The United States is expressing concern about what it says are candidate-registration problems and harassment of opposition politicians in the run-up to the October presidential elections in Azerbaijan.
The State Department is stressing that the United States does not take a position on, or support, any particular candidate in the October 15 Azerbaijani election.
But it says U.S. officials are "troubled" by recent events in the campaign in the central Asian state, including the denial of candidate registrations, and the arrest of supporters of some candidates.
A State Department spokeswoman, Joanne Prokopowicz, expressed concern about what she said was the harassment of opposition party leaders, including the arrest of associates of Isa Gambar, the presidential candidate of the conservative Musavat Party, and of Ali Karimli of the Peoples Front of Azerbaijan Party or PFAP.
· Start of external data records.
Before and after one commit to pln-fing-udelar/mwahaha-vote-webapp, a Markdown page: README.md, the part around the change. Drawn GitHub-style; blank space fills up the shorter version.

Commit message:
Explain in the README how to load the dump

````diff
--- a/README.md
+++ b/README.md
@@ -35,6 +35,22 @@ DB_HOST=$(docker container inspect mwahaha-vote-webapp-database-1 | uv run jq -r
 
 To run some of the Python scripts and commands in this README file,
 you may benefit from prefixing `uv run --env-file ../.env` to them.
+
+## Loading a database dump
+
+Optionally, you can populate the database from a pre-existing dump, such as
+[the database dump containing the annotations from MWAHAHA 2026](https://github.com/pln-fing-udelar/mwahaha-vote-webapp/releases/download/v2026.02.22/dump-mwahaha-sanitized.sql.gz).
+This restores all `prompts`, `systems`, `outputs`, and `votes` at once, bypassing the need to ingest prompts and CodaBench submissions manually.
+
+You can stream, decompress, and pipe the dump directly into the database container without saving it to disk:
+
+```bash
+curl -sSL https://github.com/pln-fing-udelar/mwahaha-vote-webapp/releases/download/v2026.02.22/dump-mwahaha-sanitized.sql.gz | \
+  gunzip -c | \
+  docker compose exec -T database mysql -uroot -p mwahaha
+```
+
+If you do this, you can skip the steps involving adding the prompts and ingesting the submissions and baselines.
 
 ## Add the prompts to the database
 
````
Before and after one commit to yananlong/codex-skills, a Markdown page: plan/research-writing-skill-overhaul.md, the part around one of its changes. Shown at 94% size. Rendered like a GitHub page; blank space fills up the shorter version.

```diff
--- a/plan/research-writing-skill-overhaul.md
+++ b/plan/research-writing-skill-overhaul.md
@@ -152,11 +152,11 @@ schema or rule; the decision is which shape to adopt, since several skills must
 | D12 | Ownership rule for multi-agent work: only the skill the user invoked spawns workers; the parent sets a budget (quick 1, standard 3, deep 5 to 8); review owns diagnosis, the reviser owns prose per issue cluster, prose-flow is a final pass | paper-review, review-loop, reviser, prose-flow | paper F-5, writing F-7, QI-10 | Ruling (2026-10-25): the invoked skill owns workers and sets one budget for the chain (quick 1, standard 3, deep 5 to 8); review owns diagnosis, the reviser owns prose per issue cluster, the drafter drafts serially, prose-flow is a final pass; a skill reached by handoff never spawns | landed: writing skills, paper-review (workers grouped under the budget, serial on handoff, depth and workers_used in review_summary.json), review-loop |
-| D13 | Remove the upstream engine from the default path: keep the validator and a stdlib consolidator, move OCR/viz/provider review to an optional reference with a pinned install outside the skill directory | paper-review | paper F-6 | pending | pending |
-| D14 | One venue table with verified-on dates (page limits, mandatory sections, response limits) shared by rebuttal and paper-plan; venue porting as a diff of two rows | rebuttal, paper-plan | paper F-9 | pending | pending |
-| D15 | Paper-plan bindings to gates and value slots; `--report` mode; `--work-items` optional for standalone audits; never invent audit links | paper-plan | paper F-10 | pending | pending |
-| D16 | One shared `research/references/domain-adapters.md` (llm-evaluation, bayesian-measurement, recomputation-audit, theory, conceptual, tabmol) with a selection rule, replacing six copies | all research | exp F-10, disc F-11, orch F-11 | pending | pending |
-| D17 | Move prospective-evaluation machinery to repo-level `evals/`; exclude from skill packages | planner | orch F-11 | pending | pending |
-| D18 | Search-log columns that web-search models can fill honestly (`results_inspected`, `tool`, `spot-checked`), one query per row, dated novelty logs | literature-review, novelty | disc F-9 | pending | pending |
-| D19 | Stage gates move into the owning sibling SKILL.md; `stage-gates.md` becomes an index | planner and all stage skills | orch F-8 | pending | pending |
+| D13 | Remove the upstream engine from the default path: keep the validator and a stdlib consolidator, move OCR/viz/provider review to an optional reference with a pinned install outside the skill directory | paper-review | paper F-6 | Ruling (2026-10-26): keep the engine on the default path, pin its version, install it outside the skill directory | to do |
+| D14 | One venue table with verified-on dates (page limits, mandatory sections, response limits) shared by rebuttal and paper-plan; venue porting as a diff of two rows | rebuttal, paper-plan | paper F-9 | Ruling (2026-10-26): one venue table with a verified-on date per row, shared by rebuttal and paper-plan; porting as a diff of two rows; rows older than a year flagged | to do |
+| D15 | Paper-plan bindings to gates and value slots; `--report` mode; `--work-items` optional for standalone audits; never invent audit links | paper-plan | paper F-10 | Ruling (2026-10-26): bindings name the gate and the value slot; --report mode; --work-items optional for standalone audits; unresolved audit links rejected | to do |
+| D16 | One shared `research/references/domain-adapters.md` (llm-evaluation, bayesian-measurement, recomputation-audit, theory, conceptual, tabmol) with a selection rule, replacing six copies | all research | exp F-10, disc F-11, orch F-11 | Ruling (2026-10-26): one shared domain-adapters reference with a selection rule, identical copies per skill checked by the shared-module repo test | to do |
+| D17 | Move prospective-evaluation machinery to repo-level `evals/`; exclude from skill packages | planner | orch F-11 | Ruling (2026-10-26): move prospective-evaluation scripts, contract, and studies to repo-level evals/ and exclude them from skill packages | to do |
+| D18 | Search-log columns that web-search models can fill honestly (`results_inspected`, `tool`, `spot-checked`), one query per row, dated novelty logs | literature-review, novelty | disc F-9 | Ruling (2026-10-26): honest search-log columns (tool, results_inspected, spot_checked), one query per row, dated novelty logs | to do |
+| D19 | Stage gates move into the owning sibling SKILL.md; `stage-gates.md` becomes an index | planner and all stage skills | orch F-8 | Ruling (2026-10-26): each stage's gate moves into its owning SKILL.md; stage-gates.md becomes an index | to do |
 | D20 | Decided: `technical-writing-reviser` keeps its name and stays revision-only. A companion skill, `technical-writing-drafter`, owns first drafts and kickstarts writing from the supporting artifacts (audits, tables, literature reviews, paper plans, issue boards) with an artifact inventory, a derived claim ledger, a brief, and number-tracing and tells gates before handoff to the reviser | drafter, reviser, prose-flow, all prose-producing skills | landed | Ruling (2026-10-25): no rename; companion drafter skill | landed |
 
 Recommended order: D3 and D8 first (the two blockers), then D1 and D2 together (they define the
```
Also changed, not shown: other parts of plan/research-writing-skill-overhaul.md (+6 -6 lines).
She urged authorities in Baku to cease the harassment, which she said is in keeping with neither Azerbaijani law or the country's international commitments.
She also said the United States has "serious concerns" about the use of violence by authorities in breaking up unsanctioned public demonstrations, and appealed to the government to use restraint and to allow the peaceful public expression of political views.
Ms. Prokopowicz further cited the rejection by the Azerbaijani Central Election Commission of presidential candidacies including that of Rasul Gouliev of the opposition Azerbaijan Democratic Party, a former speaker of the parliament.
She said the commission actions raise serious questions as to whether Azerbaijani law is being applied fairly, and said U.S. concerns are shared by the Organization for Security and Cooperation mission in Baku, Azerbaijani opposition party leaders, and by members of the U.S. Congress.
The United States has been a persistent critic of the human rights record of the government of Azerbaijani President Heydar Aliyev, a Soviet-era communist party leader who was first elected in 1993 and is seeking a third five-year term in office.
In its annual global human rights report issued in March, the State Department said Azerbaijan's human rights record "remained poor" and included restrictions on the freedoms of speech and the press, arbitrary arrests and caseS of torture by police.
It said Mr. Aliyev's last re-election in 1998 was marred by serious irregularities, and that recent national assembly elections and a referendum on constitutional amendments in August of last year were similarly deficient.